OK, so that’s the lengthy preamble. Dalat’s specialty food and drinks, in our experience, were decidedly meh. This was only disappointing because Hanoi’s kicked so much ass.
Here’s what wasn’t meh: the weird empty Korean party bar next to our hotel that was multiple stories tall, had five people working there, and we were the only customers who ever went inside. We went most nights so we could horribly monopolize their pool table.
And there were a couple gems. La Viet Coffee, mentioned in the café section of the post, also had great coffee and creative, delicious food. The other one: a spit-roasted chicken restaurant with killer herbal tea and fragrant sticky rice. I think this was the best non-deep-fried chicken I’ve had in my life. We went back.
One Last Thing
For some reason, I’ve found myself using a bunch of semicolons the last couple posts. Sorry. Going to try to cut that shit out. ↩︎
For me, a true “travel blog” has to have the aim of making money. Almost every page should be in the format of (The Perfect) Itinerary for X days in Y. The pages should be chock full of ads and affiliate links. In contrast, I aim to provide neither good advice nor helpful information. ↩︎
If you don’t believe me, look at any random street photos by someone like Craig Mod (e.g., here), who is using camera equipment ballpark $5k or $10k. Then, go and take similarly simple / atmospheric photos of your own with your phone. Compare them on a monitor. You have no chance. Your phone sensor does not capture enough light, and your aperture is too small. Relatedly, this is why it is dangerous to look at blogs of people with good cameras. It will convince you you need to buy an expensive camera. God help my wallet, this may have already happened to me. ↩︎
When researching Dalat, I used the travel blog Wander Lush (e.g., here’s her Dalat entry). Aside from a handful of things being out-of-date and hence (a) double the price or (b) unavailable—which is inevitable for anyone lower budget than Rick Steves—it was generally quite helpful and inspirational. With that said, it totally succumbs to the beautifying / mystifying / idealizing I wrote about above. ↩︎
I’ve been addicted to this term (OMTAs) since I accidentally coined it in the Seoul post. Is it annoying you? Let me know in the comments! Oops just kidding, I deleted the comments because nobody used them so it was embarrassing. ↩︎
Ignore the whole colonialism part and focus on the architecture part. ↩︎
Except maybe the stray dog over there. Are you French? Bonjour, pooch? ↩︎
Don’t have the bandwidth right now to read about Cao Dai on Wikipedia and splat out some pithy essence for you. If you’re interested, give them a Google. I’ve heard it’s a trip. ↩︎
The trains were one of those “we run at these times, but only if it’s full, or else we’ll wait” kind of situations, making any day scheduling a bit tenuous. ↩︎
The other surreal thing about the train station is that every single vendor there, without exception, was blasting American Christmas music. Keep in mind, this is mid-November, which is early even by USA standards. I couldn’t quite grasp it. The best I could describe is it seemed like it was trying to give everything a festive vacation kind of mood. I guess it worked? ↩︎

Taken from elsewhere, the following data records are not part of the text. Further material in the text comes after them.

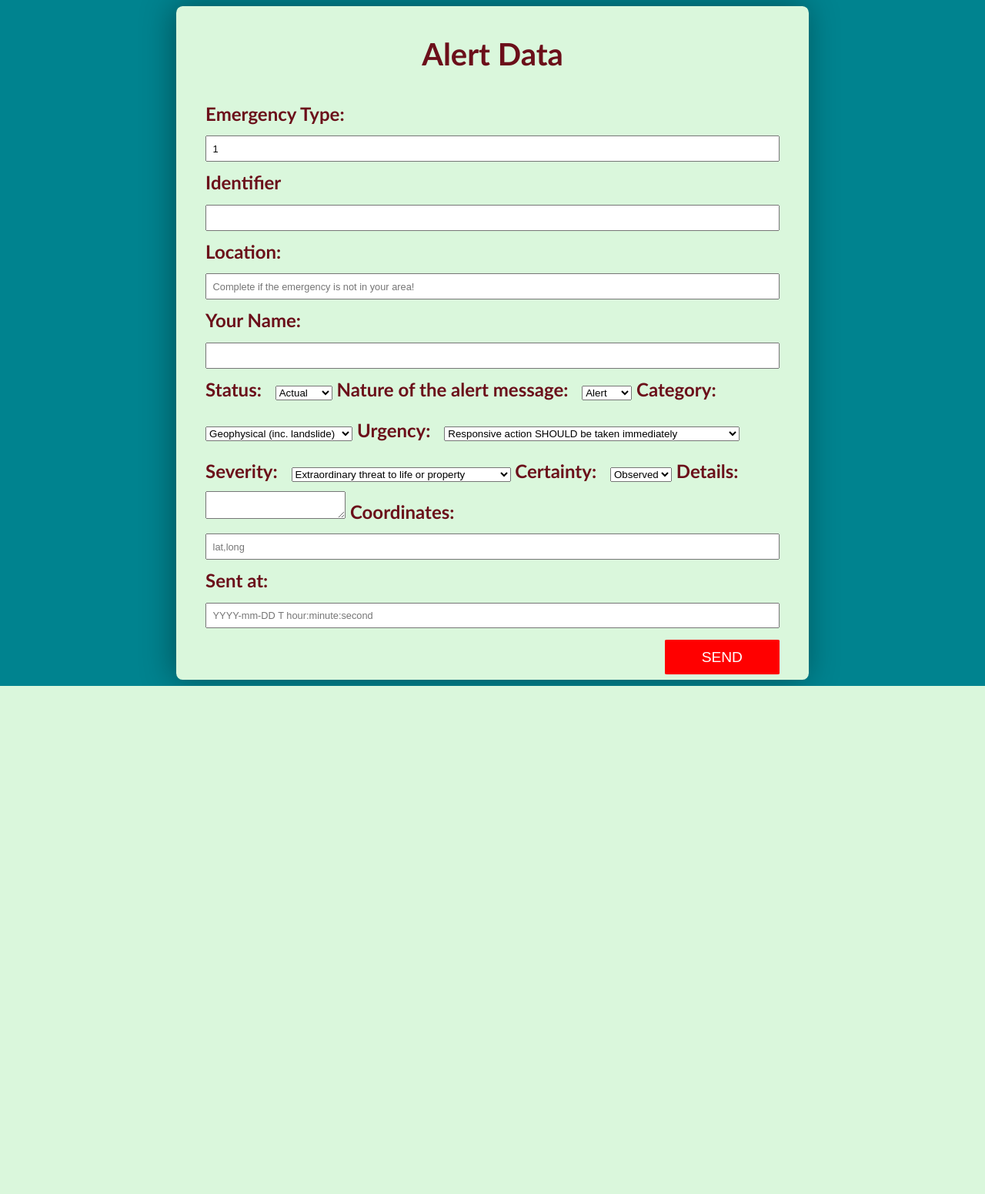
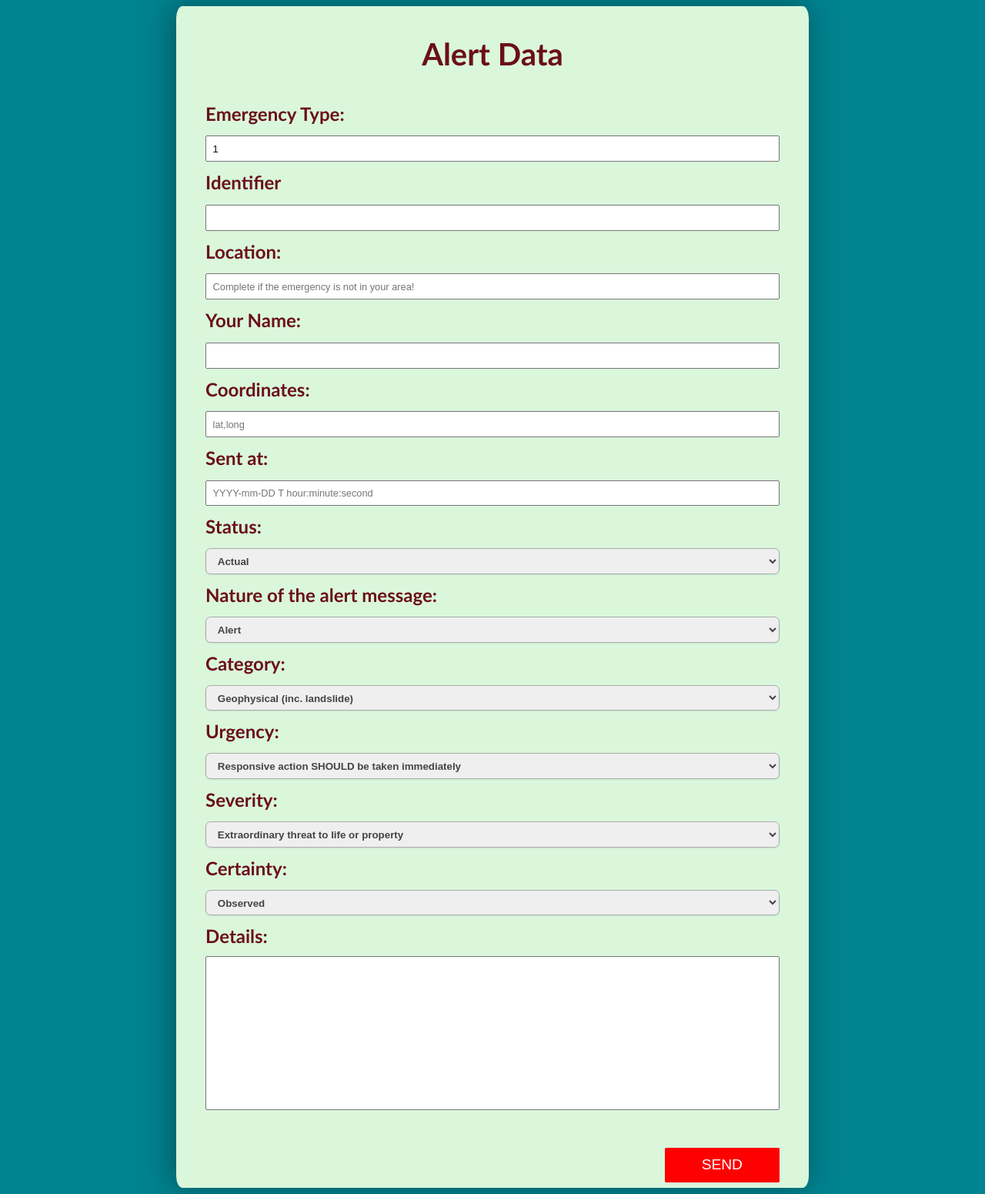
Before and after one commit to MihaelaPotlog/TW, a PHP site: page /formularAlerte.php?tipalerta=1 in a window 1280 px wide. Shown: the whole page at 77% size. Before the commit the page ends 891 px from the top, so only its background shows below. Run offline with PHP 8.4, Linux system fonts and the light colour scheme.

Commit message:
pentru mihnea

```diff
--- a/formularAlerte.php
+++ b/formularAlerte.php
@@ -1,7 +1,8 @@
 <!DOCTYPE html>
 <html>
+
 <head>
-     <link href="formularAlerte.css" rel="stylesheet" type="text/css">
+    <link href="formularAlerteAutoritati.css" rel="stylesheet" type="text/css">
 </head>
 
 <body>
@@ -11,18 +12,26 @@
         <form id="formAutoritati">
 
             <label for="tipalerta">Emergency Type:</label>
-            <input type="text" name="tipalerta" id="event" value="<?php echo $_GET["tipalerta"];?>"; />
+            <input type="text" name="tipalerta" id="event" class="textField" value="<?php echo $_GET["tipalerta"]; ?>" ; />
 
             <label for="identifier">Identifier</label>
-            <input type="text" name="identifier" id="identifier">
+            <input type="text" name="identifier" class="textField" id="identifier">
 
-            <label for="location" >Location:</label>
-            <input type="text" name="location" id="areaDesc" placeholder="Complete if the emergency is not in your area!"/>
+            <label for="location">Location:</label>
+            <input type="text" name="location" id="areaDesc" class="textField" placeholder="Complete if the emergency is not in your area!" />
 
             <label for="sender">Your Name:</label>
-            <input type="text"  id="sender" name="sender">
+            <input type="text" id="sender" class="textField" name="sender">
 
-            <label for="status">Status:</label>
+            <label for="coordinates">Coordinates:</label>
+            <input type="text" id="circle" class="textField" placeholder="lat,long">
+
+            <label for="sent">Sent at:</label>
+            <input type="text" id="sent" class="textField" placeholder="YYYY-mm-DD T hour:minute:second">
+
+            <div class="selectContainer">
+                <div> <label for="status">Status:</label>
+
                     <select name="statusopt" id="status">
                         <option value="Actual">Actual</option>
                         <option value="Exercise">Exercise</option>
@@ -31,13 +40,16 @@
                         <option value="Draft">Draft</option>
                     </select>
 
+                </div>
+                <div>
                     <label for="msgType">Nature of the alert message:</label>
                     <select name="msgTypeOpt" id="msgType">
                         <option value="Alert">Alert</option>
                         <option value="Update">Update</option>
                         <option value="Cancel">Cancel</option>
                     </select>
-
+                </div>
+                <div>
                     <label for="category">Category:</label>
                     <select name="categoryOpt" id="category">
                         <option value="Geo">Geophysical (inc. landslide)</option>
@@ -46,7 +58,8 @@
                         <option value="Fire">Fire suppression and rescue</option>
                         <option value="Other">Other events</option>
                     </select>
-
+                </div>
+                <div>
                     <label for="urgency">Urgency:</label>
                     <select name="urgency" id="urgency">
                         <option value="Immediate">Responsive action SHOULD be taken immediately</option>
@@ -54,7 +67,8 @@
                         <option value="Future"> Responsive action SHOULD be taken in the near future</option>
                         <option value="Unknown">Urgency not known</option>
                     </select>
-
+                </div>
+                <div>
                     <label for="severity">Severity:</label>
                     <select name="severity" id="severity">
                         <option value="Extreme">Extraordinary threat to life or property</option>
@@ -63,7 +77,8 @@
                         <option value="Minor"> Minimal to no known threat to life or property</option>
                         <option value="Unknown">Severity unknown</option>
                     </select>
-
+                </div>
+                <div>
                     <label for="certainty">Certainty:</label>
                     <select name="certainty" id="certainty">
                         <option value="Observed">Observed</option>
@@ -72,18 +87,20 @@
                         <option value="Unlikely">Unlikely</option>
                         <option value="Unknown">Unknown</option>
                     </select>
+                </div>
 
+            </div>
             <label for="description">Details:</label>
-            <textarea id="description" name="description"> </textarea>
+            <div>
+                <textarea id="description" name="description"></textarea>
+            </div>
 
-            <label for="coordinates">Coordinates:</label>
-            <input type="text"  id="circle" placeholder="lat,long">
 
-            <label for="sent">Sent at:</label>
-            <input type="text" id="sent" placeholder="YYYY-mm-DD T hour:minute:second">
+
+
             <br>
 
-            <input type="submit" name="send" value="SEND"/>
+            <input id="submitBtn" type="submit" name="send" value="SEND" />
 
             <br>
 
--- /dev/null
+++ b/formularAlerteAutoritati.css
@@ -0,0 +1,93 @@
+body {
+	background: #00838f;
+}
+* {
+	box-sizing: border-box;
+}
+
+#formular {
+	margin: auto;
+	padding: 3%;
+	width: 65%;
+	color: #6b0f1a;
+	background-color: #daf7dc;
+	border-radius: 1%;
+	box-shadow: -4px -1px 40px 1px rgba(0, 0, 0, 0.35);
+
+	font-family: "Calibri";
+}
+form {
+	font-size: 1.5em;
+	font-weight: bold;
+}
+h1 {
+	text-align: center;
+	margin-top: 0;
+	font-size: 2.5em;
+}
+
+input.textField {
+	width: 100%;
+	resize: vertical;
+	padding: 1%;
+	font-size: 1vw;
+}
+input.textField:focus {
+	border: 3px solid;
+	cursor: pointer;
+}
+
+div.selectContainer {
+	display: flex;
+	flex-direction: column;
+	justify-content: flex-start;
+	width: 100%;
+}
+
+div.selectOptionContainer {
+	display: flex;
+	flex-direction: row;
+	justify-content: flex-start;
+}
+select {
+	display: inline-block;
+
+	font-weight: bold;
+	color: #444;
+	line-height: 1.3;
+	padding: .6em 1.4em .5em .8em;
+	width: 100%;
+	max-width: 100%;
+	box-sizing: border-box;
+	margin: 0;
+	border: 1px solid #aaa;
+	box-shadow: 0 1px 0 1px rgba(0, 0, 0, .04);
+	border-radius: .5em;
+}
+
+input#submitBtn {
+	width: 20%;
+	margin-top: 2%;
+	padding: 1.5%;
+	font-size: 80%;
+	text-decoration: none;
+	background-color: red;
+	border: none;
+	color: white;
+	cursor: pointer;
+	border-radius: 2%;
+	float: right;
+}
+input#submitBtn:hover {
+	background-color: darkred;
+}
+label {
+	padding: 12px 12px 12px 0;
+	display: inline-block;
+}
+textarea#description {
+	height: 200px;
+	resize: none;
+	width: 100%;
+	padding-top: 5px;
+}
```
Also changed, not shown: TableFunctions.js (added, +92 -0 lines), crisisMap.html (+10 -225 lines), login.js (added, +10 -0 lines). Lines whose indentation alone changed are shown as unchanged.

Insert we’re taking the train, so we shouldn’t have to pay this particular fee hand gestures. Boy I’m going to slay at charades after this. ↩︎

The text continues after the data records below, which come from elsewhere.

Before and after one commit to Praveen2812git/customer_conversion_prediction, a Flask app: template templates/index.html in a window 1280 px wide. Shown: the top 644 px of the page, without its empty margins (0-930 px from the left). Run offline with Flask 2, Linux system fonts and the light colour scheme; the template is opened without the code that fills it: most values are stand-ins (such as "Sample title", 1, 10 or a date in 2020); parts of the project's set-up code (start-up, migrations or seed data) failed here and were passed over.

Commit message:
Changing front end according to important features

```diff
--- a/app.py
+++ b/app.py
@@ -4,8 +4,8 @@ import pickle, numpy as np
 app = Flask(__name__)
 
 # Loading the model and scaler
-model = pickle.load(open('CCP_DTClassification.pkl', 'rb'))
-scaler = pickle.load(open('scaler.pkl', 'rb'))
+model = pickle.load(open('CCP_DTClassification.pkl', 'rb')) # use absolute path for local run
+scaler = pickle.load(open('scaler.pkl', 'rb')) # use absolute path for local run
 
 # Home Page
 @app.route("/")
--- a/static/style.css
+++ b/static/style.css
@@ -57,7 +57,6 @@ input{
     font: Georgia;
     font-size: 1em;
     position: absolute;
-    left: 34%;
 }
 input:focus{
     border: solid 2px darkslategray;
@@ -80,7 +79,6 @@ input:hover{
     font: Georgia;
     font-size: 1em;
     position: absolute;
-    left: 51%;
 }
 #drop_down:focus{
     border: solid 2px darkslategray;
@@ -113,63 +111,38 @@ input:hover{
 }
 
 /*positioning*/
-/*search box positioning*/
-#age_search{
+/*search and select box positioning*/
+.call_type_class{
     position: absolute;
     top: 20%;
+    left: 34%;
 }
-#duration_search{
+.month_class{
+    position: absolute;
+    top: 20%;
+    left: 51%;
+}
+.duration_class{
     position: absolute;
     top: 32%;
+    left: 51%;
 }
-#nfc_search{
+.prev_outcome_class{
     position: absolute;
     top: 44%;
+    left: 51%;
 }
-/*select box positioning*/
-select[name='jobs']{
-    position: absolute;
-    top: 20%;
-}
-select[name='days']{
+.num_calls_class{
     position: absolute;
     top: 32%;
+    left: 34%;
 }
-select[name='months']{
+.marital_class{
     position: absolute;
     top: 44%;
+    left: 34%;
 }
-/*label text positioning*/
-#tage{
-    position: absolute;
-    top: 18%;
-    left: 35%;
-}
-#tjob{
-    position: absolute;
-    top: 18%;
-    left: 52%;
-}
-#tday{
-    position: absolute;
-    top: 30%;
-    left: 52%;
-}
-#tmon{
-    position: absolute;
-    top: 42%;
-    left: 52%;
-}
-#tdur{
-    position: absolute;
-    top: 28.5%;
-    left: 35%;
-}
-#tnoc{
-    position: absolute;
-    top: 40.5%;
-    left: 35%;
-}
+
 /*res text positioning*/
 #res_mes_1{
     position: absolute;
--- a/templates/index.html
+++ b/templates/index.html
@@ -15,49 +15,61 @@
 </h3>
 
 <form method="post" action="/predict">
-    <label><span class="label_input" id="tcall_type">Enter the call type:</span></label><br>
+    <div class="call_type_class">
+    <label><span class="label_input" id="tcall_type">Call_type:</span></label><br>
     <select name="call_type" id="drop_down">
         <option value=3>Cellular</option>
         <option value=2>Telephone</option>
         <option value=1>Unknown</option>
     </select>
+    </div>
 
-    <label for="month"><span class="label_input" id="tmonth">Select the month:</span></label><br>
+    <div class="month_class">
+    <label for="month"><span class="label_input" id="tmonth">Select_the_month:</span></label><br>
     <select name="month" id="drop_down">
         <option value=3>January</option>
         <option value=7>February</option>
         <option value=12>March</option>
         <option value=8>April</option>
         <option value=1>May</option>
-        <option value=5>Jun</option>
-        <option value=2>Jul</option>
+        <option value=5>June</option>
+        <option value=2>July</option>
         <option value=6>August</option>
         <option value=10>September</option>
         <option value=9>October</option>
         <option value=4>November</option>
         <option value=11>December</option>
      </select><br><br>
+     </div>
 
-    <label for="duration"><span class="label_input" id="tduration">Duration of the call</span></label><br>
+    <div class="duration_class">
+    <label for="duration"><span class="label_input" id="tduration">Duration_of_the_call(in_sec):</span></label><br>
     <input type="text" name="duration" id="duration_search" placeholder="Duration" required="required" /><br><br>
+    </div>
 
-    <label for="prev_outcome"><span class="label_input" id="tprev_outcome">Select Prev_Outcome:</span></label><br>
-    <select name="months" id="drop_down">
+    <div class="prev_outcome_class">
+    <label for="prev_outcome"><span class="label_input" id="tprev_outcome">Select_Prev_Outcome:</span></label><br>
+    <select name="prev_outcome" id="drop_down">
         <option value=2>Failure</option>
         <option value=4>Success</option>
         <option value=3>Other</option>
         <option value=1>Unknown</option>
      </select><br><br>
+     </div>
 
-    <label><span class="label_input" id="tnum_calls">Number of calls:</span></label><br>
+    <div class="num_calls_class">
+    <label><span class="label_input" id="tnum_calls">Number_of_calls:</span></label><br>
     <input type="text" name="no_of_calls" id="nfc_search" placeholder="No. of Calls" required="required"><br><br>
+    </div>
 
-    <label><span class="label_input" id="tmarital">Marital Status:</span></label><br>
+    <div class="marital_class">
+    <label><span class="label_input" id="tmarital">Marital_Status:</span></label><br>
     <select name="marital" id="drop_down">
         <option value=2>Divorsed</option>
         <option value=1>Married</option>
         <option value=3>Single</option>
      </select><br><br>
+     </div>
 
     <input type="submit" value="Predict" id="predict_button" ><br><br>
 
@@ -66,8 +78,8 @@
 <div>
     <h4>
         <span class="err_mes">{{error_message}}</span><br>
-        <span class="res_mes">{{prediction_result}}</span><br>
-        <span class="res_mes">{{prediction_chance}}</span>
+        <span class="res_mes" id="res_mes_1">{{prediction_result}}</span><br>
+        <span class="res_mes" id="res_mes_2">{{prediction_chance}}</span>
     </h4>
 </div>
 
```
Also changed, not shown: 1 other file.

One takeaway is that bathrooms have improved a lot in a short amount of time. E.g., most hotel bathrooms are better than this king’s one. ↩︎

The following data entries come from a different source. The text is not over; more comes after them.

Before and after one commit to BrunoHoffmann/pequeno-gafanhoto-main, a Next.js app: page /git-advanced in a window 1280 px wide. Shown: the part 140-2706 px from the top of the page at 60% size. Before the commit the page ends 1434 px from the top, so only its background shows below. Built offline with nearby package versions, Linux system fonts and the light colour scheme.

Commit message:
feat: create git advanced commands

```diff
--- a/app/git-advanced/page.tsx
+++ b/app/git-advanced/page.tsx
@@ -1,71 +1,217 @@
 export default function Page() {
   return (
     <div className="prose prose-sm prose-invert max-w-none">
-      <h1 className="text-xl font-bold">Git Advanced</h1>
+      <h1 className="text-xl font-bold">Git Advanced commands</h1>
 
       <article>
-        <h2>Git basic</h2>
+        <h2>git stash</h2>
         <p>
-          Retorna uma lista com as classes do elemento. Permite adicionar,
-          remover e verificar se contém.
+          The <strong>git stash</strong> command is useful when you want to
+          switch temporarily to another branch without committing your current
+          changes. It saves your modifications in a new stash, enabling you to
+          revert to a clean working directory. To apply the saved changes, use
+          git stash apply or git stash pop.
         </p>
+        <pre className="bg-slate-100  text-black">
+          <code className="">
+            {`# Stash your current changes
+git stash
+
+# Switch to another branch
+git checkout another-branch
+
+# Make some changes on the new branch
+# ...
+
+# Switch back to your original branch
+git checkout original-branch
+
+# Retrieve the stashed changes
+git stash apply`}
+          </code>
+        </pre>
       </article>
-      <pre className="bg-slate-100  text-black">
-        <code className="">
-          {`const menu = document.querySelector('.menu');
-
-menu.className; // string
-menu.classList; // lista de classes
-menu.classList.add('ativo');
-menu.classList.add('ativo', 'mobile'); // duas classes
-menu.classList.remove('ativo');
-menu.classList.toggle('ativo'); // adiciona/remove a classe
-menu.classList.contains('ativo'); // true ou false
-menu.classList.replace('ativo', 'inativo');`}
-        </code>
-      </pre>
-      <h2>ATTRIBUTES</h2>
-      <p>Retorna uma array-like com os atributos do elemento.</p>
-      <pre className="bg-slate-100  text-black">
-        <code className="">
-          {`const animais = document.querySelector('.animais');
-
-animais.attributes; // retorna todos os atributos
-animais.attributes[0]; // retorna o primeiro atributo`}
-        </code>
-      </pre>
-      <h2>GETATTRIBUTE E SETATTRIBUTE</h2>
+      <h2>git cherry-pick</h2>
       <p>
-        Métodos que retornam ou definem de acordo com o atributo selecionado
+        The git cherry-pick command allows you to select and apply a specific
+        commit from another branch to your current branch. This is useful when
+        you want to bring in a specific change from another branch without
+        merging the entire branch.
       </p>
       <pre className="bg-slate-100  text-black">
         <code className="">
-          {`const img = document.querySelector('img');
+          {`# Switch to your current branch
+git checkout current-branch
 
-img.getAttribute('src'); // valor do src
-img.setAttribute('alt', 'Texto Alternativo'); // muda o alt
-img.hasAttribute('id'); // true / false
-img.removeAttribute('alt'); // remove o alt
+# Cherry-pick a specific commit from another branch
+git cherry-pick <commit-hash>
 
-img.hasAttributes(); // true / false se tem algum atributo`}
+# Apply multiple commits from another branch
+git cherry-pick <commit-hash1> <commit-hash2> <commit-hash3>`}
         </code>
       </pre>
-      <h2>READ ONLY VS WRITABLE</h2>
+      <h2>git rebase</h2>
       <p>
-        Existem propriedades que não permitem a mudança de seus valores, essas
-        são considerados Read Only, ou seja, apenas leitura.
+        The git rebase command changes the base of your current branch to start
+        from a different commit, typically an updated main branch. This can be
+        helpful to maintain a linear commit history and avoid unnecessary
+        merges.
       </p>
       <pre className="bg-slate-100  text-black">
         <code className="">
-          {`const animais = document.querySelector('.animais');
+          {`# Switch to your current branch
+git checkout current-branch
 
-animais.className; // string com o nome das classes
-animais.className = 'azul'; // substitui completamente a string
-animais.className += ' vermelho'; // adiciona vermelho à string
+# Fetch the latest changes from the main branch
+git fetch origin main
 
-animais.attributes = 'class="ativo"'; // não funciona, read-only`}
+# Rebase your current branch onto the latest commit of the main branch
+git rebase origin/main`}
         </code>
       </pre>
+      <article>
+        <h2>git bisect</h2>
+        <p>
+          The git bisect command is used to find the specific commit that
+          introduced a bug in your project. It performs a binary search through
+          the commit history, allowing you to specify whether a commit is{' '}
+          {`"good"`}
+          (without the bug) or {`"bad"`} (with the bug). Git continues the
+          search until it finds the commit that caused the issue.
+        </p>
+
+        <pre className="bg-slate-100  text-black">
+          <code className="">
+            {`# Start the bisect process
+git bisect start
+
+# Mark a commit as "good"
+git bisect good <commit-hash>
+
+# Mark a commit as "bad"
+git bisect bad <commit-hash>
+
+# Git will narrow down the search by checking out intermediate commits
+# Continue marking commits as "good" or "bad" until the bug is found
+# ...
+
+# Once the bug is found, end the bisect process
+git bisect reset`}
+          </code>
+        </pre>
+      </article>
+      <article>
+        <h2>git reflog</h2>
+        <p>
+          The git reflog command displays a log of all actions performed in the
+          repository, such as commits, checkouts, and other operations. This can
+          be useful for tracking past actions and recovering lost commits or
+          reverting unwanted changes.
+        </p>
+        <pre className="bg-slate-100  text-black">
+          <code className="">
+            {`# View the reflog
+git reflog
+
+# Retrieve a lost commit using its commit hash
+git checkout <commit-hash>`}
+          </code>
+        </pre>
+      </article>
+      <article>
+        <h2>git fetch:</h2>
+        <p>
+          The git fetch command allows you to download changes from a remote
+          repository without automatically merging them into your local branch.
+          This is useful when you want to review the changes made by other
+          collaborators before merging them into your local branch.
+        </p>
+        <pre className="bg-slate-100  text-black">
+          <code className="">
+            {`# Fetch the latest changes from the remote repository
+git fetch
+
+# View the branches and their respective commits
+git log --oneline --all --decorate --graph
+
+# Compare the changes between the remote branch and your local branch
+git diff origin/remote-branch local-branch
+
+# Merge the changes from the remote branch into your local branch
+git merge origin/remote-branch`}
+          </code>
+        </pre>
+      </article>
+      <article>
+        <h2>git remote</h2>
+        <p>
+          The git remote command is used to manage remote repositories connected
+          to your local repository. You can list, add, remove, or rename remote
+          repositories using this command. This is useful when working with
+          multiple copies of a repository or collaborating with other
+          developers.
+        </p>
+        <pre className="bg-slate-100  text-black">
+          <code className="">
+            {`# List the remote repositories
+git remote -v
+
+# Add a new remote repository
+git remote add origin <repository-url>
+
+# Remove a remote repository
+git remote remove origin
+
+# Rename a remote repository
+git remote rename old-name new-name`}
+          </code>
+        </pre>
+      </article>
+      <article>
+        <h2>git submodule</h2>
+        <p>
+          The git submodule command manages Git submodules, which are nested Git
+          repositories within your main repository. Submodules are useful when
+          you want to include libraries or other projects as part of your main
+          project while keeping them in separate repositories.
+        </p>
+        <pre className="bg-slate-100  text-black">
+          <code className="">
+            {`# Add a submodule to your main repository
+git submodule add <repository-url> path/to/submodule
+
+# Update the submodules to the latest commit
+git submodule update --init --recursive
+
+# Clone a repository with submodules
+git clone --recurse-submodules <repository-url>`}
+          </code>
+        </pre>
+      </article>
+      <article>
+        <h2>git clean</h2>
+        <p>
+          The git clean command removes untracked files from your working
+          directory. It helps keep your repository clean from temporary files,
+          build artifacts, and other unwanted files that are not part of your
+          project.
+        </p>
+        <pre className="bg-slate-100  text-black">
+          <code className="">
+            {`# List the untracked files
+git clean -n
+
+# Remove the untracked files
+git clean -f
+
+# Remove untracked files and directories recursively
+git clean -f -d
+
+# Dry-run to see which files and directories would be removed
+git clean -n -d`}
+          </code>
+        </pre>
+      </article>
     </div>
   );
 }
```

Even if sneering isn’t intended, writing is finicky, and it could come off that way. ↩︎